_About this task_. Sift the listing for lines that hold the string "assets" and pull them out.

################

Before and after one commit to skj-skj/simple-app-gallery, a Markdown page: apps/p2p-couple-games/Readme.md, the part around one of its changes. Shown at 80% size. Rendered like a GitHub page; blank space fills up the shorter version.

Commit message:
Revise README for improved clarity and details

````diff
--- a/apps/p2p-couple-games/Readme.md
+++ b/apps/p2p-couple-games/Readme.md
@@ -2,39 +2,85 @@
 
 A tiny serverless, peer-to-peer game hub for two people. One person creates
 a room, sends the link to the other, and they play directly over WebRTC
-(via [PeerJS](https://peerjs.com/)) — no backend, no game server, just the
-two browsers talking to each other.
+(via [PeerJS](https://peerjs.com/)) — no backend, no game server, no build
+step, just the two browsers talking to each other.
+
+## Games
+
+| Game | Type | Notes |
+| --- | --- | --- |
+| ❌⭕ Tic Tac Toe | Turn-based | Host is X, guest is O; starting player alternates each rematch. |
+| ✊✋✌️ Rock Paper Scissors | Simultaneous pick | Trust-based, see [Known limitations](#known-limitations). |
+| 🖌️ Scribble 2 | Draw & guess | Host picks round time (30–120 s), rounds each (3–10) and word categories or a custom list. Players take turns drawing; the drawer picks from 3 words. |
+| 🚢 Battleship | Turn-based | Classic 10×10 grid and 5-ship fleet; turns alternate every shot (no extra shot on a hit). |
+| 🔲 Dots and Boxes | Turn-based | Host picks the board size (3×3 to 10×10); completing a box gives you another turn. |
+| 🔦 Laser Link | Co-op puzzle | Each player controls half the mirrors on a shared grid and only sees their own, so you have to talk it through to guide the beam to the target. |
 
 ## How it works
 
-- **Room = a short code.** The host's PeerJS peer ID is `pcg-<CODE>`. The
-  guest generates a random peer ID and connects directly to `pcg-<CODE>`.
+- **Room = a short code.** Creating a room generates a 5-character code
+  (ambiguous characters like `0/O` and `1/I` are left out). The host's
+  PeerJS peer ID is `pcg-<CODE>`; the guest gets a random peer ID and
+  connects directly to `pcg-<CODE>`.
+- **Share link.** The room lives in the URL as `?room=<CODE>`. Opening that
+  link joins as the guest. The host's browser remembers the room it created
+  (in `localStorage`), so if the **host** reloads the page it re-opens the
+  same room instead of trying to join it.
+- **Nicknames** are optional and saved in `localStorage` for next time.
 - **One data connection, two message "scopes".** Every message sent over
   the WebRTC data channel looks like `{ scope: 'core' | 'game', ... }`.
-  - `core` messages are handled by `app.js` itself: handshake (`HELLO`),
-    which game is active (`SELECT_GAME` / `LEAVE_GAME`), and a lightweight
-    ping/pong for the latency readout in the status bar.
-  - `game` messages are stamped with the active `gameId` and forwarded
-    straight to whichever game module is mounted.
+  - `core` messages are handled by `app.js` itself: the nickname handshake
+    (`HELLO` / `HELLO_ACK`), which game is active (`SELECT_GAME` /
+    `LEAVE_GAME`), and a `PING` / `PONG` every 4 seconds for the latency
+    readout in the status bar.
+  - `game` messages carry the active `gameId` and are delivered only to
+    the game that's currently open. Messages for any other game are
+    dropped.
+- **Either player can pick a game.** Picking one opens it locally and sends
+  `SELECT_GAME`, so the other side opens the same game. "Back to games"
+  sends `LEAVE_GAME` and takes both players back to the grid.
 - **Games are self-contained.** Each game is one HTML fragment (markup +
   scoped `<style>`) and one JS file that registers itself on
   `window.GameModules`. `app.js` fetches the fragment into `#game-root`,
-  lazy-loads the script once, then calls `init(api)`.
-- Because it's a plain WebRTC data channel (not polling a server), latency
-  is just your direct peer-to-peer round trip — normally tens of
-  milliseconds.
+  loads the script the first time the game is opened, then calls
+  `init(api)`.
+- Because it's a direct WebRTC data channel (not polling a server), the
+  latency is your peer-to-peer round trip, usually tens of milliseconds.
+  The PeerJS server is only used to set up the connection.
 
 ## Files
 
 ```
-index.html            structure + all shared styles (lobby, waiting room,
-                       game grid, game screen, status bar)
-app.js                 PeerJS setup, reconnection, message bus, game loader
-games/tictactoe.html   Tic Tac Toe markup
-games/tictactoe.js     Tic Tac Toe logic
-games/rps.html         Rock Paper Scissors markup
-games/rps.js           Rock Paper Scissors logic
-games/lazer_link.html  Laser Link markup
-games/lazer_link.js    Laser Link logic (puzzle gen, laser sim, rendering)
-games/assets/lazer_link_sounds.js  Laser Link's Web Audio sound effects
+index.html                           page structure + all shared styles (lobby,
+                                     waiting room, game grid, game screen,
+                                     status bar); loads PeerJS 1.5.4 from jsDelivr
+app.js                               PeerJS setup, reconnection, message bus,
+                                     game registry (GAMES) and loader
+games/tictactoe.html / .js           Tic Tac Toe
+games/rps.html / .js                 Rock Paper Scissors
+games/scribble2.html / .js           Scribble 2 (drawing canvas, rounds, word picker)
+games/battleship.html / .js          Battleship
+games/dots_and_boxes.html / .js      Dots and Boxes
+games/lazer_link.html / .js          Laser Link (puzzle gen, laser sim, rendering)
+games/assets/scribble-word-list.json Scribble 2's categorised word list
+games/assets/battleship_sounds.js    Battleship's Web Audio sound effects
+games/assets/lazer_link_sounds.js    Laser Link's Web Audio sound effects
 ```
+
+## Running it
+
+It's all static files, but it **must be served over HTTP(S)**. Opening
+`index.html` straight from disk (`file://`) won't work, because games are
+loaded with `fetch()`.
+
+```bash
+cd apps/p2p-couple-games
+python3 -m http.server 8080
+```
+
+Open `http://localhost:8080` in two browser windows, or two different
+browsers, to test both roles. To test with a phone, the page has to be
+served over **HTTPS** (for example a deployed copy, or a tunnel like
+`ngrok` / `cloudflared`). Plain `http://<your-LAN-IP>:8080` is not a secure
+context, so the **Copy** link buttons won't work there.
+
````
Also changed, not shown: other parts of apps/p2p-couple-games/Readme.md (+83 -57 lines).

################

_Task response_.
-games/assets/lazer_link_sounds.js  Laser Link's Web Audio sound effects
+games/assets/scribble-word-list.json Scribble 2's categorised word list
+games/assets/battleship_sounds.js    Battleship's Web Audio sound effects
+games/assets/lazer_link_sounds.js    Laser Link's Web Audio sound effects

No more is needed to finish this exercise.